“The release of methane from northern lakes and ponds needs to be taken seriously. These waters are significant, contemporary sources because they cover large parts of the landscape. They are also likely to emit even more methane in the future”, says Martin Wik, PhD student at the Department of Geological Sciences and Bolin Centre for Climate Research, Stockholm University, who led the study.Foto: LiU
With climate warming, particularly at high northern latitudes, longer ice-free seasons in combination with permafrost thaw is likely to fuel methane release from lakes, potentially causing their emissions to increase 20–50 precent before the end of this century. Such a change would likely generate a positive feedback on future warming, causing emissions to increase even further.

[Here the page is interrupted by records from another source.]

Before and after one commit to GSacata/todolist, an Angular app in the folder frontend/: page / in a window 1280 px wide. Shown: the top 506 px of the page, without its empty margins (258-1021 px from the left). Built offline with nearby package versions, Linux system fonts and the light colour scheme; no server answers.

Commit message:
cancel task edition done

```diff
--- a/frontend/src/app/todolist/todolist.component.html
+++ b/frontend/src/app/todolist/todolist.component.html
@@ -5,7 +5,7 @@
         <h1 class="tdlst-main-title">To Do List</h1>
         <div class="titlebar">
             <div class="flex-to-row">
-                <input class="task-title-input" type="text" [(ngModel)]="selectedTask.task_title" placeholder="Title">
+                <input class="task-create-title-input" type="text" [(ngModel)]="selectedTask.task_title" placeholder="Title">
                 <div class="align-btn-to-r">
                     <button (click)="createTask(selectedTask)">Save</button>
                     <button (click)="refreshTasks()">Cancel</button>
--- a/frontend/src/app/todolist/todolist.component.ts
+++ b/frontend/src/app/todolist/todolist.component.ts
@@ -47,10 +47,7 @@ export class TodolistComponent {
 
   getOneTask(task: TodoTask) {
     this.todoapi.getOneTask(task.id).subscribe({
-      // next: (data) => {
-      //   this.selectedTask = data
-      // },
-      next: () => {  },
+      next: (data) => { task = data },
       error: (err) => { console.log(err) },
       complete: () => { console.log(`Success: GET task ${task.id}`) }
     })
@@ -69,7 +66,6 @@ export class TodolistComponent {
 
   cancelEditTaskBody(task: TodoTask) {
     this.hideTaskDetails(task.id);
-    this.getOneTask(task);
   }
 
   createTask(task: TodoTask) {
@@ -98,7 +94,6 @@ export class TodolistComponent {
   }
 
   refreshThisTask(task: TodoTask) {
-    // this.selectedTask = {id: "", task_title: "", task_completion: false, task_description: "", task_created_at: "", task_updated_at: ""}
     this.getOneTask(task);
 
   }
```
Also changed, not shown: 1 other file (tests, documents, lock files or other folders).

“This means that efforts to reduce human induced warming are even more urgent in order to minimize this type of feedback of natural greenhouse gas emissions. In a sense, every reduction in emissions from fossil fuels is a double victory”, says David Bastviken, Professor at Tema Environmental Change, Linköping University.

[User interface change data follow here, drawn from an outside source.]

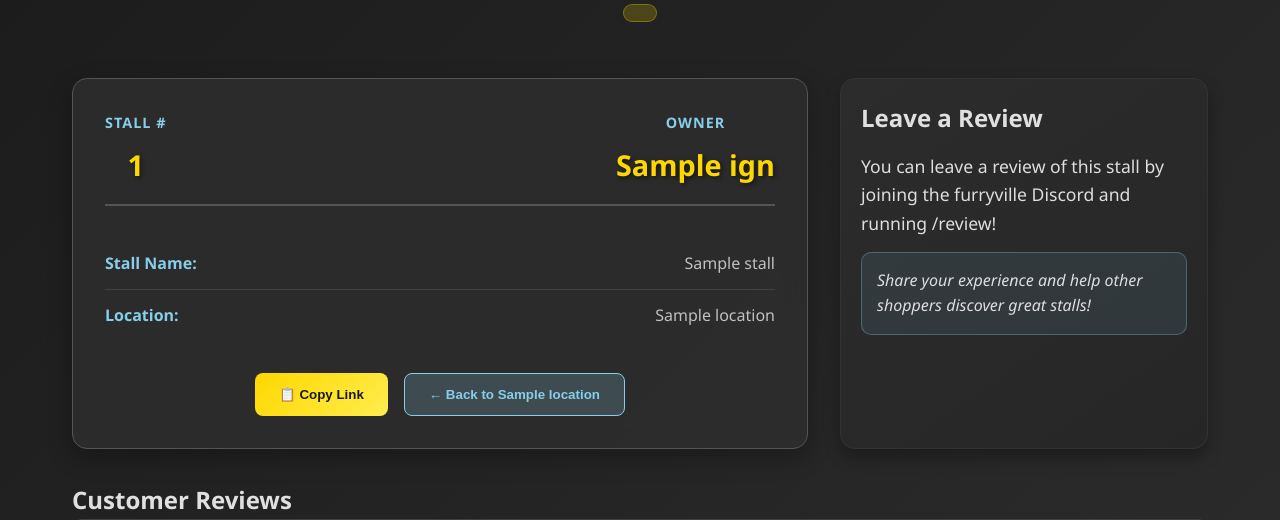
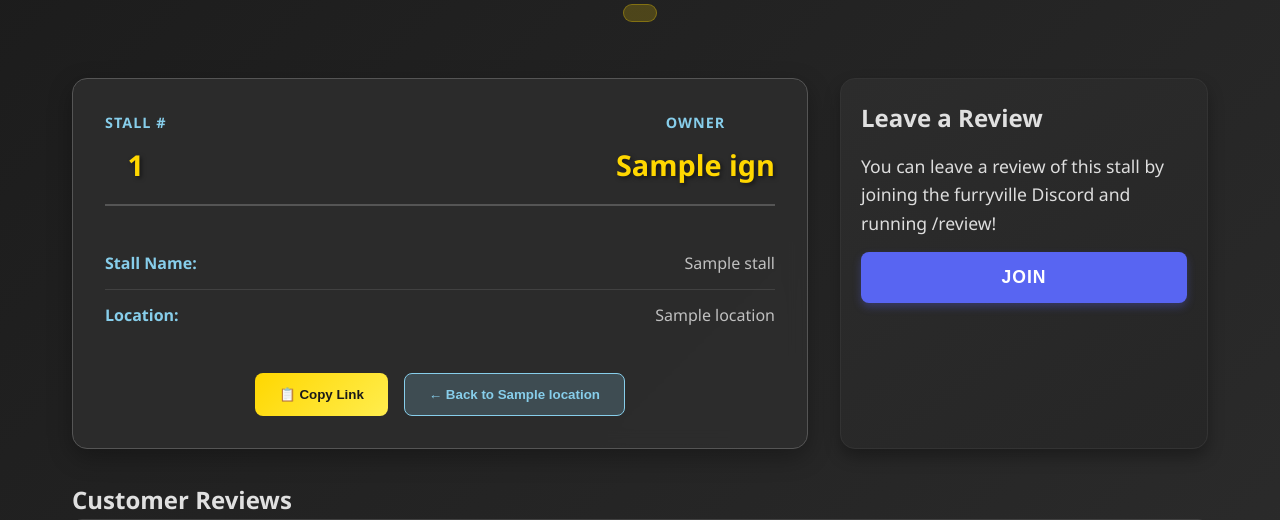
Before and after one commit to Postman67/furryville-index, a Flask app: template templates/stall.html in a window 1280 px wide. Shown: the part 312-832 px from the top of the page. Run offline with Flask 3, Linux system fonts and the light colour scheme; the template is opened without the code that fills it: most values are stand-ins (such as "Sample title", 1, 10 or a date in 2020); data that the repository does not hold is empty.

Commit message:
Removed cringe text and added based discord join button

```diff
--- a/static/css/stall.css
+++ b/static/css/stall.css
@@ -69,6 +69,33 @@
     border-radius: 10px;
     padding: 15px;
     margin-top: 15px;
+}
+
+.discord-join-btn {
+    width: 100%;
+    background: #5865F2; /* Discord Blurple */
+    color: white;
+    border: none;
+    border-radius: 8px;
+    padding: 15px 20px;
+    font-size: 1.1rem;
+    font-weight: 700;
+    text-transform: uppercase;
+    letter-spacing: 1px;
+    cursor: pointer;
+    transition: all 0.3s ease;
+    box-shadow: 0 4px 8px rgba(88, 101, 242, 0.3);
+}
+
+.discord-join-btn:hover {
+    background: #4752C4;
+    box-shadow: 0 6px 12px rgba(88, 101, 242, 0.4);
+    transform: translateY(-2px);
+}
+
+.discord-join-btn:active {
+    transform: translateY(0);
+    box-shadow: 0 2px 4px rgba(88, 101, 242, 0.3);
 }
 
 .instructions-text {
--- a/templates/stall.html
+++ b/templates/stall.html
@@ -90,9 +90,9 @@
                 <div class="instructions-card">
                     <h3>Leave a Review</h3>
                     <p>You can leave a review of this stall by joining the furryville Discord and running /review!</p>
-                    <div class="discord-info">
-                        <p class="instructions-text">Share your experience and help other shoppers discover great stalls!</p>
-                    </div>
+                        <button class="discord-join-btn" onclick="window.open('https://discord.gg/FnuupnnhHJ', '_blank')">
+                            JOIN
+                        </button>
                 </div>
             </div>
         </section>
```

Martin Wik, Ruth Varner, David Bastviken, Katey Walter Anthony och Sally MacIntyre (2016) Nature Geoscience, doi:10.1038/ngeo2578